REQUIRED WORK
From the entries below, return every line that includes the word "registry".

INFORMATION PROVIDED
━━━━━━
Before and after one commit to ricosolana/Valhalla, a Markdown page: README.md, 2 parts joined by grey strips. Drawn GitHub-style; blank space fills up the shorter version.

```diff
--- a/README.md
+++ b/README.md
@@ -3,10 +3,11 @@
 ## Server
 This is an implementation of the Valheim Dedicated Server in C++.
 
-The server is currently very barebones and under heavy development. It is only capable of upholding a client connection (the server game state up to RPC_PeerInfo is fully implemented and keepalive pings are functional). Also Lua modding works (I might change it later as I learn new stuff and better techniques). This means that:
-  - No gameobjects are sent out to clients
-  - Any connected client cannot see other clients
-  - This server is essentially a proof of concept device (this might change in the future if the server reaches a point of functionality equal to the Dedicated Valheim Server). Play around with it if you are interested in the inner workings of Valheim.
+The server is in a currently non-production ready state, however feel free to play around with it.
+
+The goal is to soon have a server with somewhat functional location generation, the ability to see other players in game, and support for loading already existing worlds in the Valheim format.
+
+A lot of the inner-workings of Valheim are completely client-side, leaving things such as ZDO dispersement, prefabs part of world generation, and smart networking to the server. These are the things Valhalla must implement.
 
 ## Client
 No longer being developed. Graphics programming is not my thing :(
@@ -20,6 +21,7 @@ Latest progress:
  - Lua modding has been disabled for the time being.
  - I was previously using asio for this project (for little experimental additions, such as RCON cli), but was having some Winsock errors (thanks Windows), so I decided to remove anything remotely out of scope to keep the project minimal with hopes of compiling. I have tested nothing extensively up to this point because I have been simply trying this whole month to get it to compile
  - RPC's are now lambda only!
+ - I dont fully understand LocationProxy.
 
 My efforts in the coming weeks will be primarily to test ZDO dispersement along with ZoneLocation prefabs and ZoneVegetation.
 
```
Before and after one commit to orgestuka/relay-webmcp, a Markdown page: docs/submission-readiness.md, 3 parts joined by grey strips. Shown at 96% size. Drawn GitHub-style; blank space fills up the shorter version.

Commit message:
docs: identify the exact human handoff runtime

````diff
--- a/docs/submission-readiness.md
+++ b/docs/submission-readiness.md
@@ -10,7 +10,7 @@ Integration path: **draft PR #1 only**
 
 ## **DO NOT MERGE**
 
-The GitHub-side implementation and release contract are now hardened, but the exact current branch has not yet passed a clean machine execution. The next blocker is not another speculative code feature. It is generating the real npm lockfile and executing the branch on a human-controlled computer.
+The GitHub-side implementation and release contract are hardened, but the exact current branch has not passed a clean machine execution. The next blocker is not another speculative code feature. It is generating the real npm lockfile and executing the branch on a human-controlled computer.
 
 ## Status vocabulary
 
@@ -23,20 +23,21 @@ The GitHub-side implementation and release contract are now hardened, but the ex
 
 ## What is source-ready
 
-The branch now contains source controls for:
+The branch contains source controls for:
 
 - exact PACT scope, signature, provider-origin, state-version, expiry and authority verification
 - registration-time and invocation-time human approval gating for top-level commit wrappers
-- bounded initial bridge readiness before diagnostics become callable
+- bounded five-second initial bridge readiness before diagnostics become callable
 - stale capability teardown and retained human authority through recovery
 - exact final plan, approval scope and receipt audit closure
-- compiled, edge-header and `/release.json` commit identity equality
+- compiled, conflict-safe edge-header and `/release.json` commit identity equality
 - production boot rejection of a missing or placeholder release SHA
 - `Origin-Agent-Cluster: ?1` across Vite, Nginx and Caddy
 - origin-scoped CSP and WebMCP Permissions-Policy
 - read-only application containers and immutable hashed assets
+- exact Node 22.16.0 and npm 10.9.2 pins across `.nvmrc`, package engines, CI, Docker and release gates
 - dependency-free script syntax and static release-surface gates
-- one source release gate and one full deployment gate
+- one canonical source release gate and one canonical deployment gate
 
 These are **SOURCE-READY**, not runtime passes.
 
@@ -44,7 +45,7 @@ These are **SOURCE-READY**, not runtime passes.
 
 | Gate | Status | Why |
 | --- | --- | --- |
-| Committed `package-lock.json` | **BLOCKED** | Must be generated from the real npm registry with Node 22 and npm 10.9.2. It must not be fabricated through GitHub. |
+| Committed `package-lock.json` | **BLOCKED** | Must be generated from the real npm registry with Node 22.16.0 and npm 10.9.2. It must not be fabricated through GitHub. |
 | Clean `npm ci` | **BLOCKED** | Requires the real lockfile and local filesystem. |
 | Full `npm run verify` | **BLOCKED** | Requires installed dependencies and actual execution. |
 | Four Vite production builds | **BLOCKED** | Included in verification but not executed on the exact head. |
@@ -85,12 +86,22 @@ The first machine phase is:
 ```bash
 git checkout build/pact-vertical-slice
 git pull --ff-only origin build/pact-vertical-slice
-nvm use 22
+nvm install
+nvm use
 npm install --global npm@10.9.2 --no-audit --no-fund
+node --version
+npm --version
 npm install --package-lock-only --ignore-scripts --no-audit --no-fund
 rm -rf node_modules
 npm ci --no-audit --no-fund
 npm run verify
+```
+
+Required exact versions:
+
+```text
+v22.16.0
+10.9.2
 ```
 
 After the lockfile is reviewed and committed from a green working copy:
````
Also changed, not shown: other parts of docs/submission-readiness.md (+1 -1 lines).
━━━━━━
ANSWER AREA
-| Committed `package-lock.json` | **BLOCKED** | Must be generated from the real npm registry with Node 22 and npm 10.9.2. It must not be fabricated through GitHub. |
+| Committed `package-lock.json` | **BLOCKED** | Must be generated from the real npm registry with Node 22.16.0 and npm 10.9.2. It must not be fabricated through GitHub. |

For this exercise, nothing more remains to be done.